The continuing police investigation surrounding Birmingham City managing director Karren Brady is "contrary to natural justice", the club's chairman has said.
David Gold spoke out after 39-year-old Brady was re-arrested on Tuesday by officers investigating alleged corruption in English football.
Ms Brady was questioned by City of London Police and released on bail as part of an investigation into conspiracy to defraud and false accounting. She was first arrested last April, along with the club's co-owner David Sullivan.
In a statement released this morning, Mr Gold said the investigation had put the pair, who deny any wrongdoing, under "prolonged pressure".
He said: "Both David Sullivan and Karren Brady were originally interviewed in August 2007, re-interviewed in April 2008 and are now bailed until June 2009. They have had these matters hanging over them for 22 months.
"This seems contrary to natural justice and puts two people with life-threatening medical conditions under prolonged pressure. They have answered every question put to them and both vehemently deny any wrongdoing."
Mr Gold said the investigation centred on tax and national insurance payments, adding: "It is completely wrong that our managing director has been picked on and singled out. For the complete avoidance of doubt, I want to make this 100% clear that, as we stated before, this matter is all about PAYE and NIC on two players from 2002 and 2003, and absolutely nothing has changed.
"The figures alleged to be involved are not substantial and not material to the company. The club employs highly-respected accountants and auditors and has always provided them with complete access to their accounts and other financial information.
"The club believe that it would be more appropriate that questions about financial matters be directed to them."
Mr Gold stressed that the club "takes its financial responsibilities seriously".
A City of London Police spokeswoman confirmed that a 39-year-old woman was arrested as part of the continuing football investigation, but said it was not possible to provide details of the alleged offence, adding: "We have been working with HM Revenue and Customs (HMRC) from the outset of the investigation.
"The investigation has always focused on money laundering. The Fraud Prosecution Service has identified that tax offences may be involved."
Birmingham City released a statement stressing that Ms Brady had not been charged by police and "vehemently" denied any wrongdoing.
The statement said: "In the fullness of time, we believe the public will see that no offence has been committed by anyone at BCFC.
"The club continues to assist the police with their inquiries and have answered every question put to them."
In November 2007, officers arrested a series of high-profile figures in the national game in a controversial series of raids.
Other figures who remain on bail are believed to include former Portsmouth boss Harry Redknapp, the club's chief executive Peter Storrie, former chairman Milan Mandaric, former player Amdy Faye and agent Willie McKay.
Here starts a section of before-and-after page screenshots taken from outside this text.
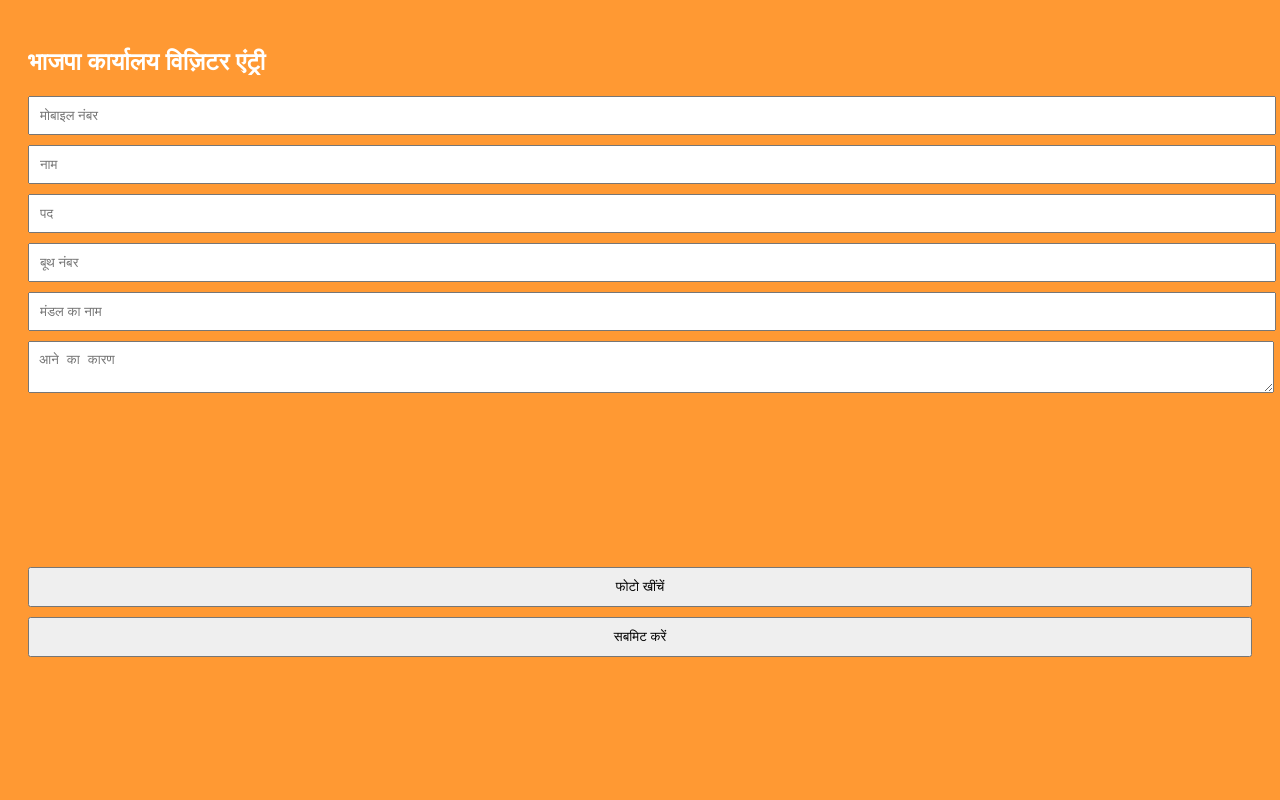
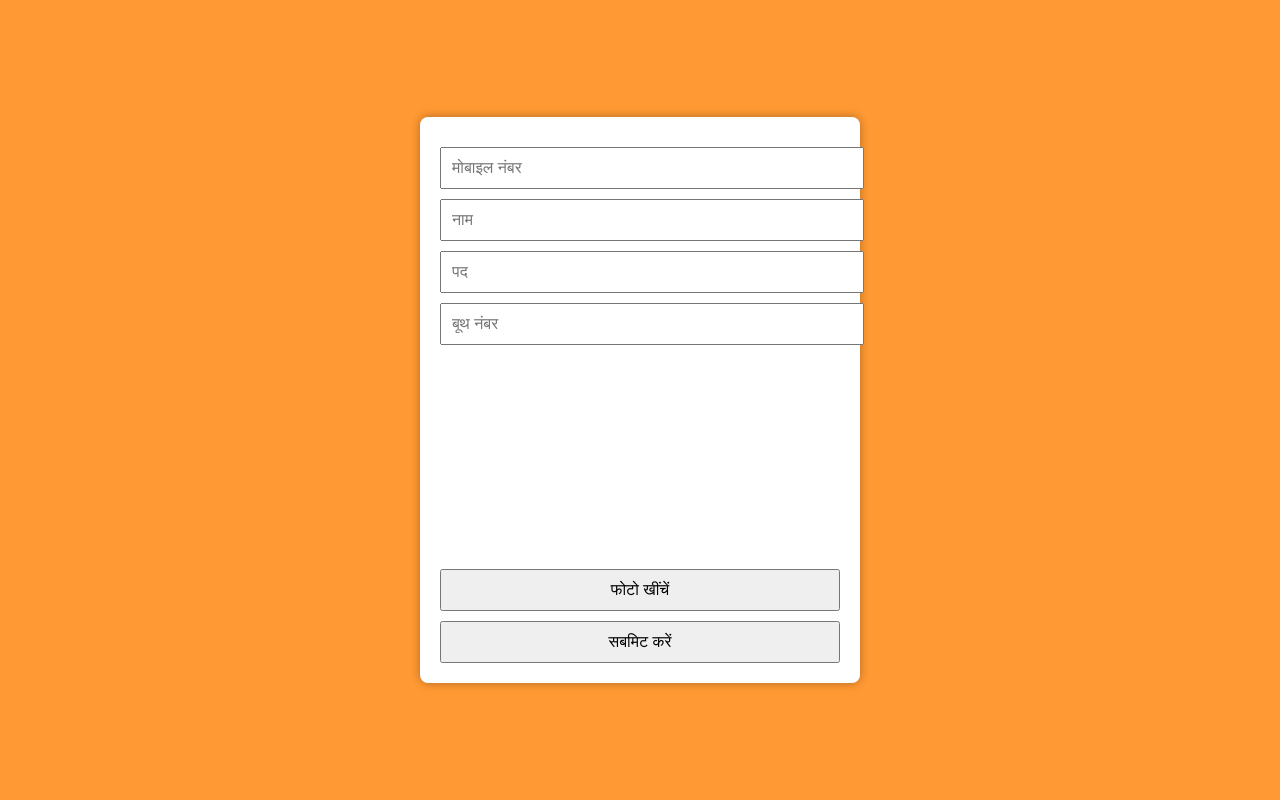
Before and after one commit to ANKIT7MDS/bjpvisitore, a Flask app: page / in a window 1280 px wide. Run offline with Flask 2, Linux system fonts and the light colour scheme.

Commit message:
Add files via upload

```diff
--- a/app.py
+++ b/app.py
@@ -1,12 +1,12 @@
-from flask import Flask, render_template, request, redirect, url_for, session
+from flask import Flask, render_template, request, redirect, url_for, session, jsonify
 from datetime import datetime
 import sqlite3
 import base64
 import os
 
 app = Flask(__name__)
-app.config['MAX_CONTENT_LENGTH'] = 16 * 1024 * 1024  # 16 MB
 app.secret_key = 'your_secret_key'
+app.config['MAX_CONTENT_LENGTH'] = 16 * 1024 * 1024
 
 DB_NAME = 'visitors.db'
 
@@ -14,17 +14,17 @@
     conn = sqlite3.connect(DB_NAME)
     c = conn.cursor()
     c.execute('''CREATE TABLE IF NOT EXISTS visitors (
-                    id INTEGER PRIMARY KEY AUTOINCREMENT,
-                    mobile TEXT,
-                    name TEXT,
-                    post TEXT,
-                    booth TEXT,
-                    mandal TEXT,
-                    reason TEXT,
-                    photo TEXT,
-                    in_time TEXT,
-                    out_time TEXT
-                )''')
+        id INTEGER PRIMARY KEY AUTOINCREMENT,
+        mobile TEXT,
+        name TEXT,
+        post TEXT,
+        booth TEXT,
+        mandal TEXT,
+        reason TEXT,
+        photo TEXT,
+        in_time TEXT,
+        out_time TEXT
+    )''')
     conn.commit()
     conn.close()
 
@@ -32,19 +32,27 @@
 def index():
     if request.method == 'POST':
         data = request.form
-        photo_data = data['photo'].split(',')[1]
+        photo_data = data['photo'].split(',')[1] if 'photo' in data and data['photo'] else None
         in_time = datetime.now().strftime('%Y-%m-%d %H:%M:%S')
-
         conn = sqlite3.connect(DB_NAME)
         c = conn.cursor()
-        c.execute("INSERT INTO visitors (mobile, name, post, booth, mandal, reason, photo, in_time) VALUES (?, ?, ?, ?, ?, ?, ?, ?)",
-                  (data['mobile'], data['name'], data['post'], data['booth'], data['mandal'], data['reason'], photo_data, in_time))
+        c.execute("INSERT INTO visitors (mobile, name, post, booth, photo, in_time) VALUES (?, ?, ?, ?, ?, ?)",
+                  (data['mobile'], data['name'], data['post'], data['booth'], photo_data, in_time))
         conn.commit()
         conn.close()
+        return render_template('thanks.html')
+    return render_template('index.html')
 
-        return render_template('thanks.html')
-
-    return render_template('index.html')
+@app.route('/get_info/<mobile>')
+def get_info(mobile):
+    conn = sqlite3.connect(DB_NAME)
+    c = conn.cursor()
+    c.execute("SELECT name, post, booth FROM visitors WHERE mobile = ? ORDER BY id DESC LIMIT 1", (mobile,))
+    row = c.fetchone()
+    conn.close()
+    if row:
+        return jsonify({"name": row[0], "post": row[1], "booth": row[2]})
+    return jsonify({})
 
 @app.route('/admin', methods=['GET', 'POST'])
 def admin():
@@ -52,17 +60,15 @@
         if request.form['username'] == 'admin' and request.form['password'] == 'bjp123':
             session['admin'] = True
             return redirect(url_for('dashboard'))
-
     return render_template('login.html')
 
 @app.route('/dashboard')
 def dashboard():
     if not session.get('admin'):
         return redirect(url_for('admin'))
-
     conn = sqlite3.connect(DB_NAME)
     c = conn.cursor()
-    c.execute("SELECT id, mobile, name, post, booth, mandal, reason, in_time, out_time FROM visitors")
+    c.execute("SELECT id, mobile, name, post, booth, in_time, out_time FROM visitors ORDER BY id DESC")
     entries = c.fetchall()
     conn.close()
     return render_template('admin.html', entries=entries)
@@ -71,7 +77,6 @@
 def mark_out(visitor_id):
     if not session.get('admin'):
         return redirect(url_for('admin'))
-
     out_time = datetime.now().strftime('%Y-%m-%d %H:%M:%S')
     conn = sqlite3.connect(DB_NAME)
     c = conn.cursor()
--- a/templates/admin.html
+++ b/templates/admin.html
@@ -4,10 +4,10 @@
 <body style="background-color: #fff3e0; color: black; padding: 20px;">
     <h2>Visitor Entries</h2>
     <table border="1" cellpadding="10">
-        <tr><th>नाम</th><th>मोबाइल</th><th>पद</th><th>बूथ</th><th>मंडल</th><th>कारण</th><th>In Time</th><th>Out Time</th><th>Mark Out</th></tr>
+        <tr><th>नाम</th><th>मोबाइल</th><th>पद</th><th>बूथ</th><th>In Time</th><th>Out Time</th><th>Mark Out</th></tr>
         {% for e in entries %}
         <tr>
-            <td>{{e[2]}}</td><td>{{e[1]}}</td><td>{{e[3]}}</td><td>{{e[4]}}</td><td>{{e[5]}}</td><td>{{e[6]}}</td><td>{{e[7]}}</td><td>{{e[8]}}</td>
+            <td>{{e[2]}}</td><td>{{e[1]}}</td><td>{{e[3]}}</td><td>{{e[4]}}</td><td>{{e[5]}}</td><td>{{e[6]}}</td>
             <td><a href="/mark_out/{{e[0]}}">Mark Out</a></td>
         </tr>
         {% endfor %}
--- a/templates/index.html
+++ b/templates/index.html
@@ -3,25 +3,46 @@
 <head>
     <title>Visitor Entry</title>
     <style>
-        body { background-color: #ff9933; font-family: sans-serif; padding: 20px; color: white; }
-        input, textarea, button { display: block; margin: 10px 0; padding: 10px; width: 100%; }
+        body {
+            background-color: #ff9933;
+            font-family: sans-serif;
+            display: flex;
+            justify-content: center;
+            align-items: center;
+            height: 100vh;
+            margin: 0;
+        }
+        .form-container {
+            background: white;
+            padding: 20px;
+            border-radius: 8px;
+            width: 100%;
+            max-width: 400px;
+            box-shadow: 0 0 10px rgba(0,0,0,0.3);
+        }
+        input, button {
+            width: 100%;
+            margin-top: 10px;
+            padding: 10px;
+            font-size: 16px;
+        }
+        video { width: 100%; margin-top: 10px; }
     </style>
 </head>
 <body>
-    <h2>भाजपा कार्यालय विज़िटर एंट्री</h2>
+<div class="form-container">
     <form method="post">
-        <input type="text" name="mobile" placeholder="मोबाइल नंबर" required>
-        <input type="text" name="name" placeholder="नाम" required>
-        <input type="text" name="post" placeholder="पद" required>
-        <input type="text" name="booth" placeholder="बूथ नंबर" required>
-        <input type="text" name="mandal" placeholder="मंडल का नाम" required>
-        <textarea name="reason" placeholder="आने का कारण" required></textarea>
+        <input type="text" name="mobile" id="mobile" placeholder="मोबाइल नंबर" required onblur="fetchInfo()">
+        <input type="text" name="name" id="name" placeholder="नाम" required>
+        <input type="text" name="post" id="post" placeholder="पद" required>
+        <input type="text" name="booth" id="booth" placeholder="बूथ नंबर" required>
         <input type="hidden" name="photo" id="photo">
-        <video id="video" width="300" autoplay></video>
+        <video id="video" autoplay></video>
         <canvas id="canvas" style="display:none;"></canvas>
         <button type="button" onclick="takePhoto()">फोटो खींचें</button>
         <button type="submit">सबमिट करें</button>
     </form>
+</div>
 <script>
     const video = document.getElementById('video');
     const canvas = document.getElementById('canvas');
@@ -36,6 +57,23 @@
         photoInput.value = canvas.toDataURL('image/png');
         alert("फोटो कैप्चर हो गई है!");
     }
+
+    function fetchInfo() {
+        const mobile = document.getElementById('mobile').value;
+        fetch('/get_info/' + mobile)
+            .then(res => res.json())
+            .then(data => {
+                if (data.name) {
+                    document.getElementById('name').value = data.name;
+                    document.getElementById('post').value = data.post;
+                    document.getElementById('booth').value = data.booth;
+                } else {
+                    document.getElementById('name').value = '';
+                    document.getElementById('post').value = '';
+                    document.getElementById('booth').value = '';
+                }
+            });
+    }
 </script>
 </body>
 </html>
--- a/templates/thanks.html
+++ b/templates/thanks.html
@@ -1,8 +1,6 @@
 <!DOCTYPE html>
 <html>
-<head>
-    <title>धन्यवाद</title>
-</head>
+<head><title>धन्यवाद</title></head>
 <body style="background-color: #ff9933; color: white; text-align: center; padding: 50px;">
     <h1>भाजपा कार्यालय पर पधारने पर आपका धन्यवाद 🙏</h1>
 </body>
```
Also changed, not shown: visitors.db (added). Lines whose indentation alone changed are shown as unchanged.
Ms Brady became the UK's youngest football managing director when Birmingham City floated on the stock market in 1997.
She is also chairman of Kerrang! magazine and non-executive director of Channel 4, Mothercare and Sport England.
The HMRC said it was not making any comment.